Stephen S. Rich
Graduate School: Purdue University
Primary Appointment: Professor, Public Health Sciences
Genetic basis of common human disease, including type 1 diabetes, diabetic complications, ischemic stroke, atherosclerosis
Email Address: firstname.lastname@example.org
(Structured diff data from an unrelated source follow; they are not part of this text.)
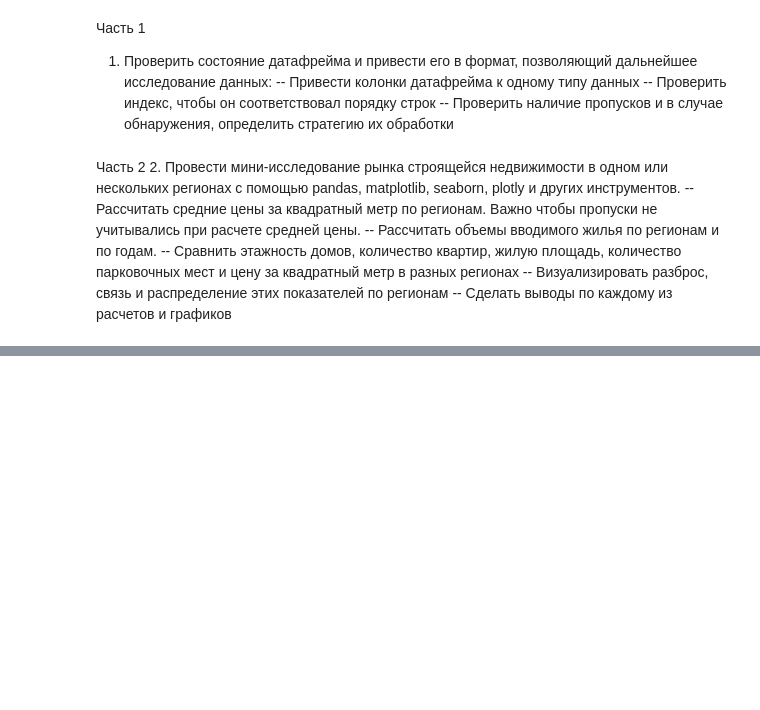
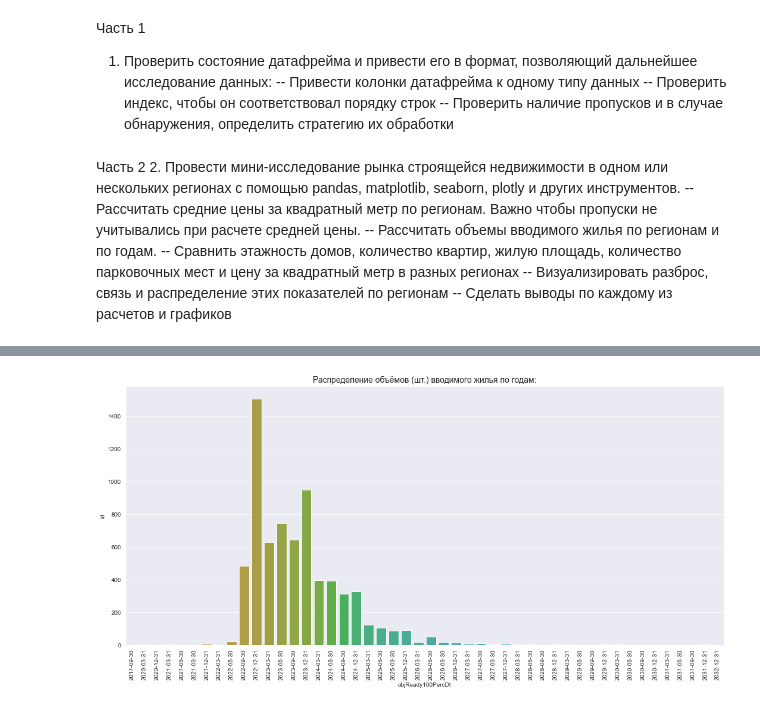
Before and after one commit to MaksDerkach/SberUniver-DS, a Jupyter notebook: Python_lessons/Hometasks/Task2_dmrf_visual.ipynb, the cells around one changed output, grey strips where cells are left out. Drawn from its saved outputs; the diff is of its cells as text; code cells hidden in the pictures; blank space fills up the shorter version.

```diff
--- a/Python_lessons/Hometasks/Task2_dmrf_visual.ipynb
+++ b/Python_lessons/Hometasks/Task2_dmrf_visual.ipynb
@@ -16,0 +121,13 @@
+# %%
+# Распределение объёмов (шт.) вводимого жилья по годам
+houses_df.objReady100PercDt = pd.to_datetime(houses_df.objReady100PercDt).apply(lambda x: x.date())
+
+plt.figure(figsize=(18, 8))
+sns.barplot(data=houses_df.query('objSquareLiving > 0 and objPriceAvg > 0').sort_values('objReady100PercDt'),
+            x='objReady100PercDt',
+            y='id',
+            estimator=len)
+plt.xticks(rotation='vertical')
+plt.title('Распределение объёмов (шт.) вводимого жилья по годам:', size=14);
+# %% [output]
+[figure, added]
```
Also changed, not shown: parts of 29 cells of this notebook.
Dr. Rich’s research is centered on understanding the genetic epidemiology of complex human disease, including the genes contributing to type 1 diabetes and its complications, atherosclerosis, stroke and their intermediate phenotypes (risk factors). These studies range from interrogating the effects of subclinical markers of disease risk, to gene mapping, gene discovery, and understanding the functional significance of the disease-associated variants. A long-term focus of research is the genetic basis of type 1 diabetes, with establishment of the Type 1 Diabetes Genetics Consortium (T1DGC), in which over 40 loci have been mapped and T1D “causal genes” have been identified. Examination of variants and functional significance is a key step in designing targeted interventions. In the realm of atherosclerosis and risk factors, the primary study population is the Multi-Ethnic Study of Atherosclerosis (MESA), a collection of ~6,800 adults (aged 45+) without evidence of clinical disease. These participants (Caucasian, African-American, Hispanic-American, Chinese-American) have extensive imaging, biomarker and clinical longitudinal data, as well as DNA for genetic studies. MESA has been the subject of genome-wide association and linkage scans, evaluation by the MetaboChip (a custom high-density genotyping array), and contributed samples to the NHLBI Exome Sequencing Project (ESP). All MESA participants have been genotyped by the ExomeChip in order to assess the role of rare variants in atherosclerosis risk. A primary goal of these research efforts is to identify novel genes and pathways that can serve as predictors of risk, identify those at highest risk of disease and, therefore, amenable to intervention, and to develop models of disease through manipulation of these genes and thus identify potential therapeutic targets.
Mailing Address: PO Box 800717, Charlottesville, VA 22908